[About this task] Word for word, copy all the data and drop the pictures.

########

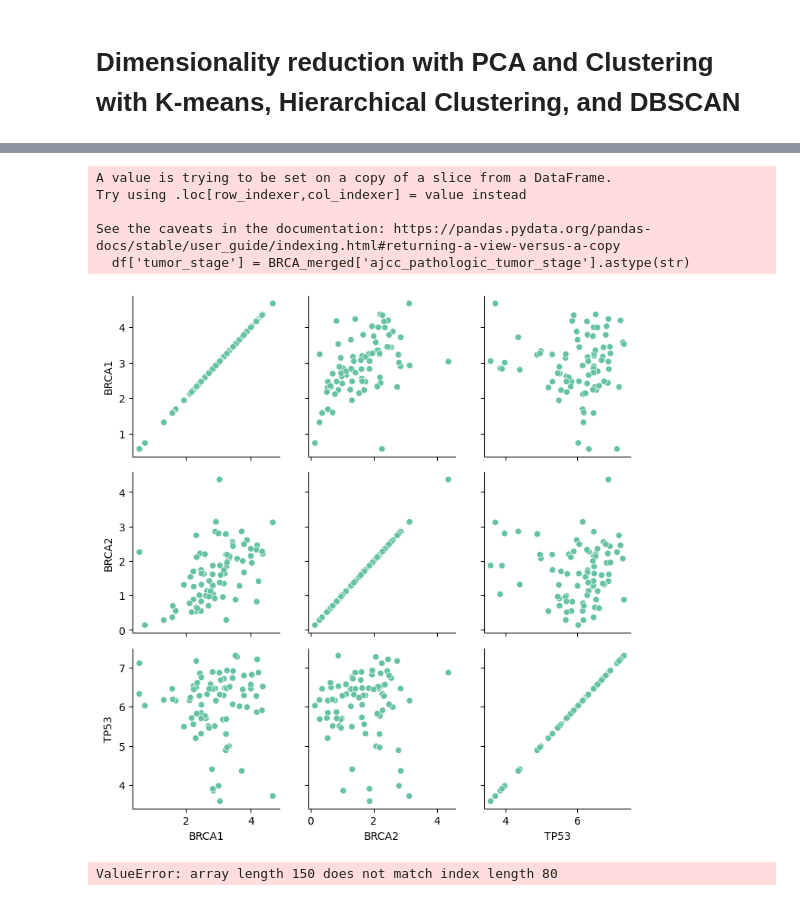
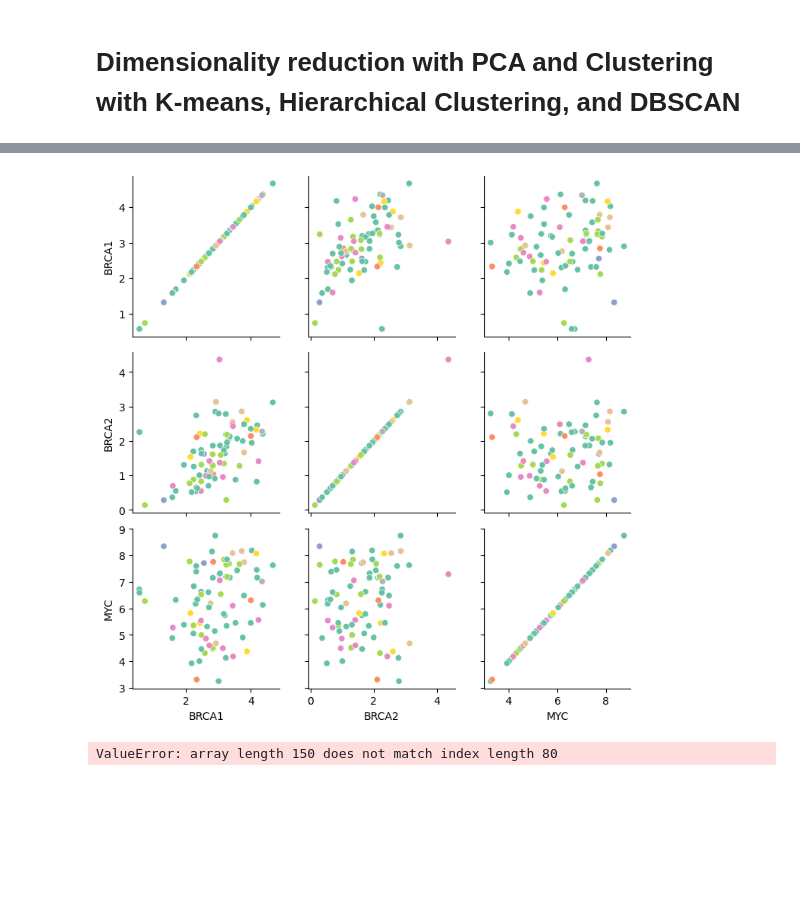
Before and after one commit to isabellaorlando1/Grosso-Orlando-Module-4-Cancer, a Jupyter notebook: code/in_class_DR_clustering.ipynb, the cells around one changed output, grey strips where cells are left out. Saved outputs shown, nothing was run; the diff lists cells and outputs as text; code cells hidden in the pictures; blank space fills up the shorter version.

Commit message:
Scatter Plot
Using merged data, display dataframe and graph BRCA1, BRCA2, and MYC into scatterplot

```diff
--- a/code/in_class_DR_clustering.ipynb
+++ b/code/in_class_DR_clustering.ipynb
@@ -17,17 +120,12 @@ NameError: name 'load_BRCA_merged' is not defined
 # %%
-df = BRCA_merged[['BRCA1', 'BRCA2', 'TP53']]
-df['tumor_stage'] = BRCA_merged['ajcc_pathologic_tumor_stage'].astype(str)
-g = sns.PairGrid(df, hue = "tumor_stage", palette = "Set2")
+df = BRCA_merged[['BRCA1','BRCA2','MYC']].copy()
+df["cluster"] = BRCA_merged['ajcc_tumor_pathologic_pt'].astype(str)
+g = sns.PairGrid(df, hue = "cluster", palette = "Set2")
 g.map(sns.scatterplot)
 g.add_legend
 plt.show()
 # %% [output]
-A value is trying to be set on a copy of a slice from a DataFrame.
-Try using .loc[row_indexer,col_indexer] = value instead
-
-See the caveats in the documentation: https://pandas.pydata.org/pandas-docs/stable/user_guide/indexing.html#returning-a-view-versus-a-copy
-  df['tumor_stage'] = BRCA_merged['ajcc_pathologic_tumor_stage'].astype(str)
-[figure, old version]
+[figure, new version]
 # %%
 X = BRCA_merged[gene_list]
 Y = BRCA_merged['ajcc_pathologic_tumor_stage'].astype(str)
```
Also changed, not shown: parts of 4 cells of this notebook, 1 other file.
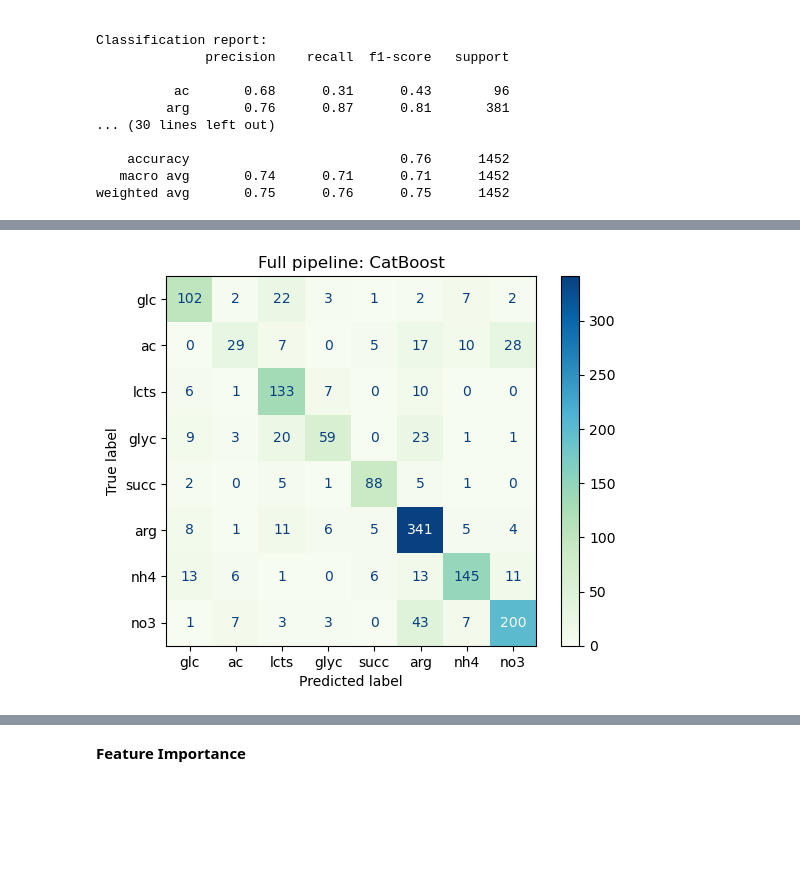
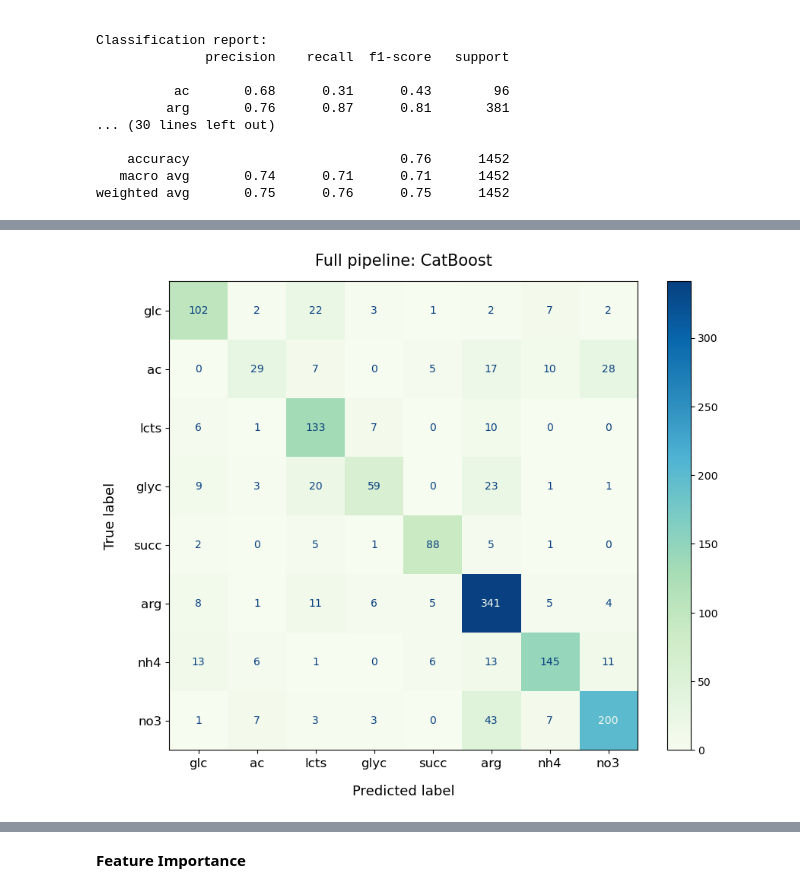
Before and after one commit to celasa/biomass_thesis, a Jupyter notebook: notebooks/052_tuning.ipynb, the cells around one changed output, grey strips where cells are left out. Drawn from its saved outputs; the diff is of its cells as text; code cells hidden in the pictures; blank space fills up the shorter version.

```diff
--- a/notebooks/052_tuning.ipynb
+++ b/notebooks/052_tuning.ipynb
@@ -929,14 +949,24 @@ plt.show()
 # %%
 env_order = ['glc', 'ac', 'lcts', 'glyc', 'succ', 'arg', 'nh4', 'no3']
 
 cm = confusion_matrix(y_test_source, cat_source_pred, labels=env_order)
 disp = ConfusionMatrixDisplay(cm, display_labels=env_order)
 
-disp.plot(cmap='GnBu')
-plt.title("Full pipeline: CatBoost")
+# disp.plot(cmap='GnBu')
+# plt.title("Full pipeline: CatBoost")
+# plt.show()
+
+
+fig, ax = plt.subplots(figsize=(10,8))
+disp.plot(cmap='GnBu', ax=ax)
+ax.set_title("Full pipeline: CatBoost", fontsize=15, pad=15)
+ax.set_xlabel("Predicted label", fontsize=13, labelpad=15)
+ax.set_ylabel("True label", fontsize=13, labelpad=15)
+ax.tick_params(axis="y", labelsize=12)
+ax.tick_params(axis="x", labelsize=12)
 plt.show()
 # %% [output]
-[figure, old version]
+[figure, new version]
 # %%
 rf_source_proba = make_prediction_proba(
     X_test,
```
Also changed, not shown: parts of 21 cells of this notebook, 7 other files.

########

[Response to this exercise]
Before and after one commit to isabellaorlando1/Grosso-Orlando-Module-4-Cancer, a Jupyter notebook: code/in_class_DR_clustering.ipynb, the cells around one changed output, grey strips where cells are left out. Saved outputs shown, nothing was run; the diff lists cells and outputs as text; code cells hidden in the pictures; blank space fills up the shorter version.

Commit message:
Scatter Plot
Using merged data, display dataframe and graph BRCA1, BRCA2, and MYC into scatterplot

```diff
--- a/code/in_class_DR_clustering.ipynb
+++ b/code/in_class_DR_clustering.ipynb
@@ -17,17 +120,12 @@ NameError: name 'load_BRCA_merged' is not defined
 # %%
-df = BRCA_merged[['BRCA1', 'BRCA2', 'TP53']]
-df['tumor_stage'] = BRCA_merged['ajcc_pathologic_tumor_stage'].astype(str)
-g = sns.PairGrid(df, hue = "tumor_stage", palette = "Set2")
+df = BRCA_merged[['BRCA1','BRCA2','MYC']].copy()
+df["cluster"] = BRCA_merged['ajcc_tumor_pathologic_pt'].astype(str)
+g = sns.PairGrid(df, hue = "cluster", palette = "Set2")
 g.map(sns.scatterplot)
 g.add_legend
 plt.show()
 # %% [output]
-A value is trying to be set on a copy of a slice from a DataFrame.
-Try using .loc[row_indexer,col_indexer] = value instead
-
-See the caveats in the documentation: https://pandas.pydata.org/pandas-docs/stable/user_guide/indexing.html#returning-a-view-versus-a-copy
-  df['tumor_stage'] = BRCA_merged['ajcc_pathologic_tumor_stage'].astype(str)
-[figure, old version]
+[figure, new version]
 # %%
 X = BRCA_merged[gene_list]
 Y = BRCA_merged['ajcc_pathologic_tumor_stage'].astype(str)
```
Also changed, not shown: parts of 4 cells of this notebook, 1 other file.
Before and after one commit to celasa/biomass_thesis, a Jupyter notebook: notebooks/052_tuning.ipynb, the cells around one changed output, grey strips where cells are left out. Drawn from its saved outputs; the diff is of its cells as text; code cells hidden in the pictures; blank space fills up the shorter version.

```diff
--- a/notebooks/052_tuning.ipynb
+++ b/notebooks/052_tuning.ipynb
@@ -929,14 +949,24 @@ plt.show()
 # %%
 env_order = ['glc', 'ac', 'lcts', 'glyc', 'succ', 'arg', 'nh4', 'no3']
 
 cm = confusion_matrix(y_test_source, cat_source_pred, labels=env_order)
 disp = ConfusionMatrixDisplay(cm, display_labels=env_order)
 
-disp.plot(cmap='GnBu')
-plt.title("Full pipeline: CatBoost")
+# disp.plot(cmap='GnBu')
+# plt.title("Full pipeline: CatBoost")
+# plt.show()
+
+
+fig, ax = plt.subplots(figsize=(10,8))
+disp.plot(cmap='GnBu', ax=ax)
+ax.set_title("Full pipeline: CatBoost", fontsize=15, pad=15)
+ax.set_xlabel("Predicted label", fontsize=13, labelpad=15)
+ax.set_ylabel("True label", fontsize=13, labelpad=15)
+ax.tick_params(axis="y", labelsize=12)
+ax.tick_params(axis="x", labelsize=12)
 plt.show()
 # %% [output]
-[figure, old version]
+[figure, new version]
 # %%
 rf_source_proba = make_prediction_proba(
     X_test,
```
Also changed, not shown: parts of 21 cells of this notebook, 7 other files.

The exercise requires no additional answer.